I liked how this worked out very much. The plums took on the amazing color from the syrup, they cooked perfectly without being mushy and had nice hints of the blueberry. It is obvious from the pictures that the plum took on a much deeper ruby color after cooking. I strained the cooking liquid and reduced it as well to make a simple sauce for the dessert.
Now where the recipe failed is the pistachio ice cream. Bouloud’s recipe makes for a very thick ice cream base with lots of pureed pistachios. The end result had a good flavor but was closer to frozen pistachio butter than creamy smooth ice cream. To plate it I put a disc of the cookie and layered the poached plums in top. I whipped some cream with cherry liqueur and vanilla sugar then piped a nice rosette on top of the plums. A scoop of the mediocre ice cream goes along the side and a few drizzles of the reduced plum sauce.
The saying “Tastes like Sunshine” has to be one of the most clichéd terms in the food writing and TV world and its pretty damn stupid. What does sunshine taste like anyways? Maybe I’ll ask the next food critic who puts it in their review of a restaurant and its cooking. So, I’ll avoid saying it but I’ll admit that this was the first thing that came to mind when I unmolded this fragrant cake out of its baking pan. Sunshine. It sure looks like sunshine.
It’s also a bit of a cliché to state that this is the ultimate example of its kind. However, in my opinion, it sure is. I have never tasted a better pineapple upside down cake. It’s not too sweet, has none of those shitty fake-tasting “Maraschino” cherries and just brims with the flavors of ripe fresh pineapple, a hint of rum and soft vanilla cake. It really amazed me how good it turned out, especially since making it was sort of an afterthought. I had a pineapple and needed some dessert for a dinner of pork chops and bbq chicken and I remembered seeing it in Thomas Keller’s Ad Hoc at Home book (that book has never disappointed yet). It came together in no time. Keller proves that to make the best pineapple cake all you need is fresh fruit and a handful of pantry staples. Canned sugary fruit be damned.
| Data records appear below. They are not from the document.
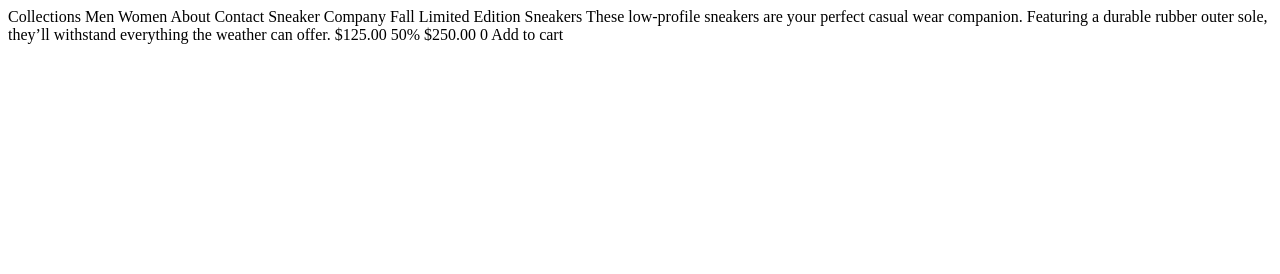
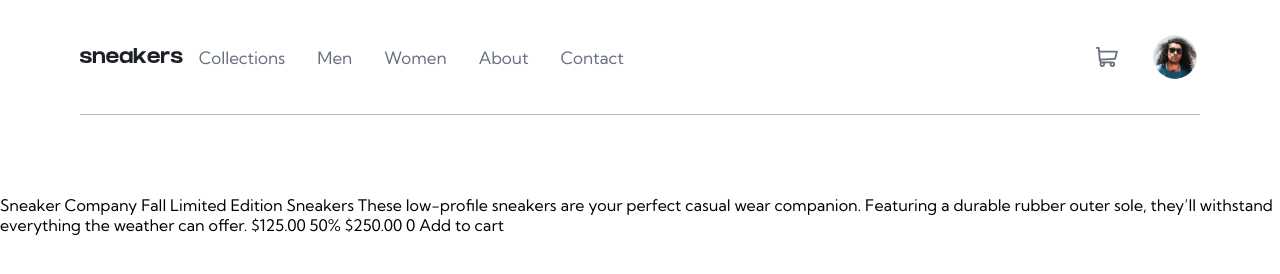
Before and after one commit to binoyam/E-commerce_product-page, a plain HTML site: page index.html in a window 1280 px wide. Drawn offline with Linux system fonts and the light colour scheme.

Commit message:
nav bar for desktop screen,done

```diff
--- a/index.html
+++ b/index.html
@@ -9,13 +9,35 @@
 </head>
 
 <body>
+  <nav class="nav-bar">
+    <img class="menu-btn" src="./images/icon-menu.svg" alt="menu-button">
+    <div class="logo-menu-div">
+      <div class="logo-div">
+        <img class="logo" src="./images/logo.svg" alt="logo">
+      </div>
+      <ul class="menu">
+        <li><a href="#">Collections</a></li>
+        <li><a href="#">Men</a></li>
+        <li><a href="#">Women</a></li>
+        <li><a href="#">About</a></li>
+        <li><a href="#">Contact</a></li>
+      </ul>
+    </div>
+    <div class="cart-profile-div">
+      <img class="cart" src="./images/icon-cart.svg" alt="icon-cart">
 
-  Collections
-  Men
-  Women
-  About
-  Contact
-
+      <img class="profile-pic" src="./images/image-avatar.png" alt="image-avatar">
+    </div>
+    <div class="cart-div">
+      <p>Cart</p>
+    </div>
+  </nav>
+  <main>
+    <div class="product-div">
+      <div class="product-images">
+        <!-- <img src="./images/image-product-1.jpg" alt="image-product-1"> -->
+      </div>
+      <div class="product-ifo">
         Sneaker Company
 
         Fall Limited Edition Sneakers
@@ -29,6 +51,11 @@
 
         0
         Add to cart
+      </div>
+    </div>
+  </main>
+
+
 
   <script src="./script.js"></script>
 </body>
--- a/style.css
+++ b/style.css
@@ -0,0 +1,135 @@
+@import url('https://fonts.googleapis.com/css2?family=Kumbh+Sans:wght@400;700&display=swap');
+
+:root {
+    --Orange: hsl(26, 100%, 55%);
+    --Paleorange: hsl(25, 100%, 94%);
+    --Verydarkblue: hsl(220, 13%, 13%);
+    --Darkgrayishblue: hsl(219, 9%, 45%);
+    --Grayishblue: hsl(220, 14%, 75%);
+    --Lightgrayishblue: hsl(223, 64%, 98%);
+    --White: hsl(0, 0%, 100%);
+    --Black: hsl(0, 0%, 0%);
+    /*(with 75% opacity for lightbox background)*/
+}
+
+* {
+    margin: 0;
+    padding: 0;
+    box-sizing: border-box;
+    font-family: 'Kumbh Sans', sans-serif;
+    font-size: 16px;
+}
+
+body {
+    width: 100%;
+    height: 100vh;
+    background-color: var(--White);
+}
+
+ul {
+    list-style: none;
+}
+
+a {
+    text-decoration: none;
+}
+
+img {
+    max-width: 100%;
+}
+/*note change the border bottom color for nav and
+cart-div  to lightgryish blue */
+
+/* elemnts that are only visalbe for mobile screens*/
+.menu-btn {
+    display: none;
+}
+
+/* elemnts that are interactive (visalble on click) */
+ /* cart drop-down*/
+.cart-div {
+    display: none;
+    position: absolute;
+    right: -40px;
+    bottom: -280px;
+    background-color:var(--White);
+    width: 35%;
+    height: 300px;
+    border-radius: 8px;
+    box-shadow:0px 32px 101px -20px var(--Grayishblue);
+}
+.cart-div p{
+    padding: 1rem 1rem 2rem;
+    color: var(--Black);
+    font-size: 18px;
+    font-weight: 700;
+    border-bottom: 2px solid var(--Grayishblue);
+}
+
+/* nav bar */
+.nav-bar {
+    display: flex;
+    align-items: center;
+    justify-content: space-between;
+    padding: 2rem 0;
+    margin: 0 5rem 5rem;
+    background-color: var(--White);
+    border-bottom: 1px solid var(--Grayishblue);
+    position: relative;
+}
+
+.logo-menu-div,
+.cart-profile-div {
+    display: flex;
+    align-items: center;
+}
+
+.logo-menu-div {
+    width: 50%;
+    justify-content: space-between;
+}
+
+.logo-div {
+    min-width: 100px;
+}
+
+img.logo {
+    width: 100%;
+    cursor: pointer;
+}
+
+.menu {
+    display: flex;
+    align-items: center;
+}
+
+.menu li {
+    margin: 0 1rem;
+}
+
+.menu li a {
+    color: var(--Darkgrayishblue);
+    font-size: 17px;
+    font-weight: 400;
+    padding-bottom: 2.7rem;
+}
+
+.menu li a:hover {
+    border-bottom: 5px solid var(--Orange);
+
+}
+
+img.profile-pic {
+    width: 50px;
+    height: 50px;
+    border-radius: 50%;
+    border: 3px solid transparent;
+    margin-left: 2rem;
+    cursor: pointer;
+}
+img.cart{
+    cursor: pointer;
+}
+img.profile-pic:hover {
+    border: 3px solid var(--Orange);
+}
```
Lines whose indentation alone changed are shown as unchanged.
I first cut up the pineapple into wedges about a 1/4 inch thick and maybe 2 inches wide. Then I made a “shmear” from brown sugar, butter and rum. That gets spread in the bottom of a cake pan in an even layer with a sprinkling of salt. The pineapple pieces get shingled on top of the “shmear”. The cake portion is a straight forward vanilla cake made by creaming butter and sugar then adding eggs and flour. That gets spread on top of the fruit (I sprayed the pan with a little “Pam for Baking” before adding the batter since I was not using a silicone pan) and the pan gets baked (and smells great) until the cake is firm and light brown. After it rests for 20 minutes or so, you turn it over on a cake stand or plate and there it is: the most amazing Pineapple Upside Down Cake ever. It went so well with both kids and adults, that I barely was able to sneak a slice and save it for myself to taste it.